Tuesday, March 1, 2011

"We See The World As We Are"

"We see the world not as it is but as we are" Someone made this comment at the second day long of our intro to Vipassana/ Insight meditation workshop. This is something that rings so true for me these days and something I am paying a lot of attention to.

How could it be otherwise? Even scientists will tell you that there is no such thing as objectivity. Every researcher influences the outcome of her research. Even by the very questions we ask, we influence the results, the information we uncover. And of course this speaks to the unfathomable connection between everything, large or small. A big tenet of Buddhism is, "we are all connected". Someone said, and I love this way of expressing it, something to the effect, "tug on one small thing in this world and you will find everything is attached", kind of like the cosmic thread in our universal picnic cloth.

But I digress. I think I love this comment about "seeing things as we are" because it reminds me that if I change how I think, I can change how I see the world. This is another tenet of Buddhism, "we can change". We can become more compassionate, more relaxed, more friendly to ourselves and others. There is such a huge field for us to play in here. We are not our thoughts, not even a collection of them. The mind is simply a sense organ, sensing thought in the same way your nose detects scents. Where do our thoughts come from? Good question. All 72,000 if them that we are supposed to have in a day.

By working with our minds we can nourish new ways of seeing the world. When people talk about fate or karma, this is where the very fixed view falls apart. We create karma, we come here with certain karmic residue, but by our actions, by our intention we can work with our lives. We are not victims, we are co-creators of our world (no rose coloured glasses here kids, I am not getting all new agey on you).

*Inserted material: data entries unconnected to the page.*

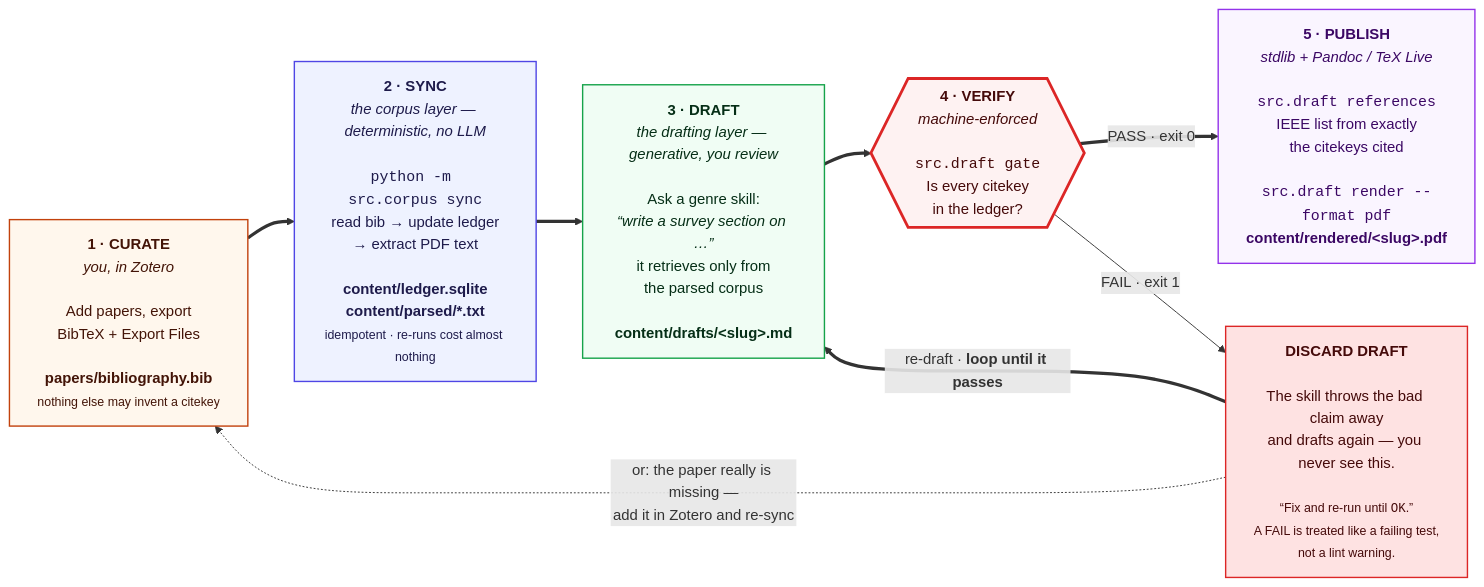
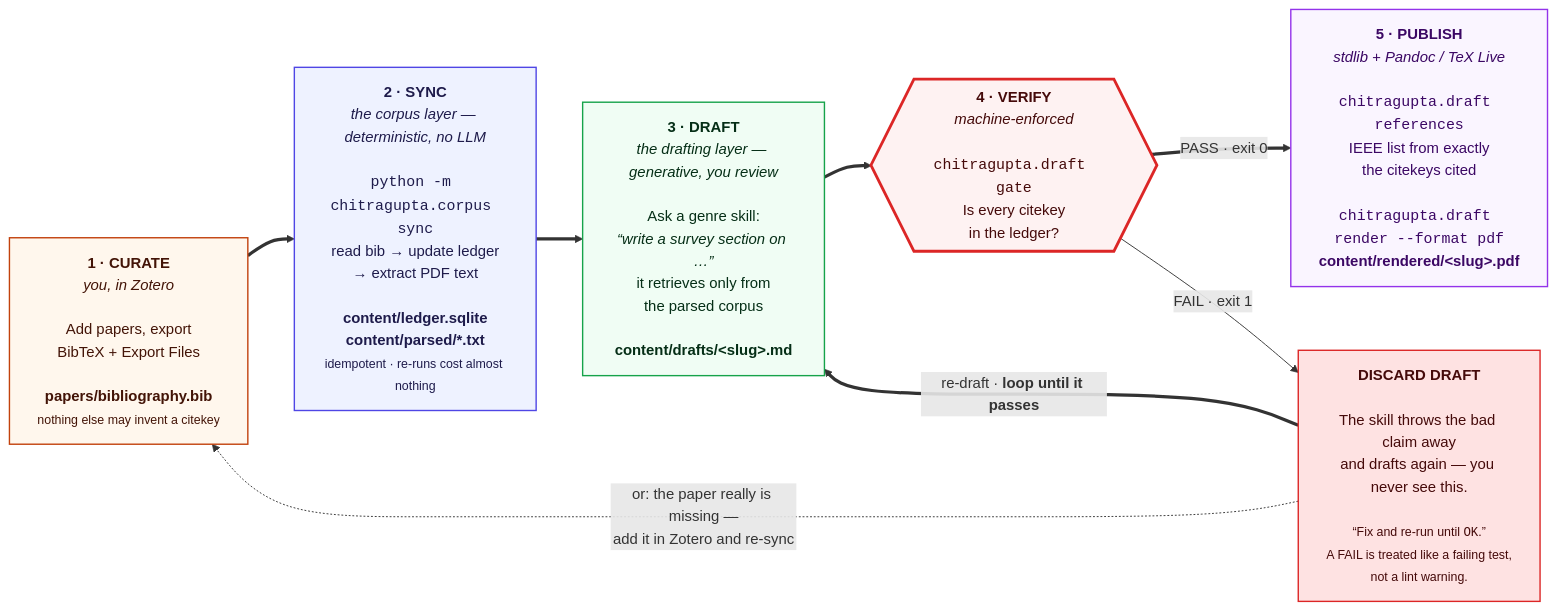
One commit to prasadtalasila/chitragupta changed the first of 11 diagrams in docs/DIAGRAMS.md. Above: the diagram before and after it, drawn with Mermaid. The commit also changed other lines of this file and 255 other files, not shown here.

````diff
--- a/docs/DIAGRAMS.md
+++ b/docs/DIAGRAMS.md
@@ -61,35 +61,35 @@
 ```mermaid
 flowchart LR
 
   P0["<b>1 · CURATE</b><br/><i>you, in Zotero</i><br/><br/>Add papers, export<br/>BibTeX + Export Files<br/><br/><b>papers/bibliography.bib</b><br/><small>nothing else may invent a citekey</small>"]
 
-  P1["<b>2 · SYNC</b><br/><i>the corpus layer — deterministic, no LLM</i><br/><br/><code>python -m src.corpus sync</code><br/>read bib → update ledger<br/>→ extract PDF text<br/><br/><b>content/ledger.sqlite</b><br/><b>content/parsed/*.txt</b><br/><small>idempotent · re-runs cost almost nothing</small>"]
+  P1["<b>2 · SYNC</b><br/><i>the corpus layer — deterministic, no LLM</i><br/><br/><code>python -m chitragupta.corpus sync</code><br/>read bib → update ledger<br/>→ extract PDF text<br/><br/><b>content/ledger.sqlite</b><br/><b>content/parsed/*.txt</b><br/><small>idempotent · re-runs cost almost nothing</small>"]
 
   P2["<b>3 · DRAFT</b><br/><i>the drafting layer — generative, you review</i><br/><br/>Ask a genre skill:<br/><i>“write a survey section on …”</i><br/>it retrieves only from<br/>the parsed corpus<br/><br/><b>content/drafts/&lt;slug&gt;.md</b>"]
 
-  P3{{"<b>4 · VERIFY</b><br/><i>machine-enforced</i><br/><br/><code>src.draft gate</code><br/>Is every citekey<br/>in the ledger?"}}
+  P3{{"<b>4 · VERIFY</b><br/><i>machine-enforced</i><br/><br/><code>chitragupta.draft gate</code><br/>Is every citekey<br/>in the ledger?"}}
 
-  P4["<b>5 · PUBLISH</b><br/><i>stdlib + Pandoc / TeX Live</i><br/><br/><code>src.draft references</code><br/>IEEE list from exactly<br/>the citekeys cited<br/><br/><code>src.draft render --format pdf</code><br/><b>content/rendered/&lt;slug&gt;.pdf</b>"]
+  P4["<b>5 · PUBLISH</b><br/><i>stdlib + Pandoc / TeX Live</i><br/><br/><code>chitragupta.draft references</code><br/>IEEE list from exactly<br/>the citekeys cited<br/><br/><code>chitragupta.draft render --format pdf</code><br/><b>content/rendered/&lt;slug&gt;.pdf</b>"]
 
   FIX["<b>DISCARD DRAFT</b><br/><br/>The skill throws the bad claim away<br/>and drafts again — you never see this.<br/><br/><small>“Fix and re-run until <code>OK</code>.”<br/>A FAIL is treated like a failing test,<br/>not a lint warning.</small>"]
 
   P0 ==> P1 ==> P2 ==> P3
   P3 == "PASS · exit 0" ==> P4
   P3 -- "FAIL · exit 1" --> FIX
   FIX == "re-draft · <b>loop until it passes</b>" ==> P2
   FIX -. "or: the paper really is missing —<br/>add it in Zotero and re-sync" .-> P0
 
   classDef you fill:#fff7ed,stroke:#c2410c,stroke-width:1.5px,color:#431407
   classDef det fill:#eef2ff,stroke:#4f46e5,stroke-width:1.5px,color:#1e1b4b
   classDef gen fill:#f0fdf4,stroke:#16a34a,stroke-width:1.5px,color:#052e16
   classDef gate fill:#fef2f2,stroke:#dc2626,stroke-width:3px,color:#450a0a
   classDef out fill:#faf5ff,stroke:#9333ea,stroke-width:1.5px,color:#3b0764
   classDef bad fill:#fee2e2,stroke:#dc2626,stroke-width:1.5px,color:#450a0a
 
   class P0 you
   class P1 det
   class P2 gen
   class P3 gate
   class P4 out
   class FIX bad
 ```
````
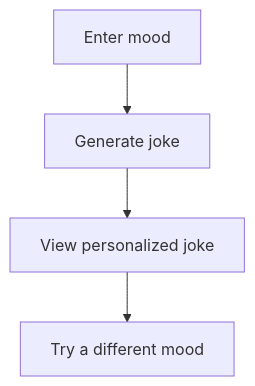
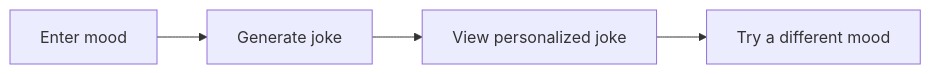
One commit to anushaRUSC/comedy-generator changed the first of 3 diagrams in README.md. Above: the diagram before and after it, drawn with Mermaid. The commit also changed other lines of this file and 1 other file, not shown here.

Commit message:
Update README screenshots and diagrams

````diff
--- a/README.md
+++ b/README.md
@@ -21,6 +21,6 @@
 ```mermaid
-flowchart TD
+flowchart LR
     A[Enter mood] --> B[Generate joke]
     B --> C[View personalized joke]
     C --> D[Try a different mood]
 ```
````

So I am loving my new Vipassana training which is helping me focus on, well focusing, bringing intention and a fresh presence to my meditation, to the minute details of my life. I love the metta practice which I have never done before. It is like eating this wonderfully nourishing and sweetly, delicious meal. Wish yourself well, wish others well. Does this sound hokey, or silly or like some overlay? Try it. Try repeating. May I be relaxed and content. May I be open and spacious. May I be healthy and strong. This is a re-educating of the mind that says, "man this day sucks" and lists all the things that didn't work out.

It's easy to see the relation between what we put in our mouths and how our body feels but how about what we fill our minds with. If you're like me it's easy to get hung up in a litany of small grumbles, about the weather or the neighbour or the driver who cut us off, or the friend whose neglected us, the family member who irritates us. It takes intention for most of us to see the world differently but I tell you it is worth every bit of effort. The sweetness of the day awaits you. Unwrap it and pop it into the lips of your awareness.


  1. Wow! What a great painting! Its worth every bit of effort!

  2. 72,000 thoughts and 71,000 are irrelevant to the moment! Take a look at the video "Coming Home to Compassion" on www.Upaya.org/videos/watch/5farDR3eFe4. One of th emost beautiful rendtions of the metta sutta in pali I've ever heard (or participated in). We chant it every evening at Upaya.


  3. Thanks, Leslie. Almost done and no visitations by the frustration gremlins!

    108- Make that 71,999 in my case! lovely video. that place looks nicer than the hotel we stayed in in Santa Fe!

  4. wonderful painting, complex yet calming. thanks for your post. so good to be reminded of all these things. and you speak of them so well.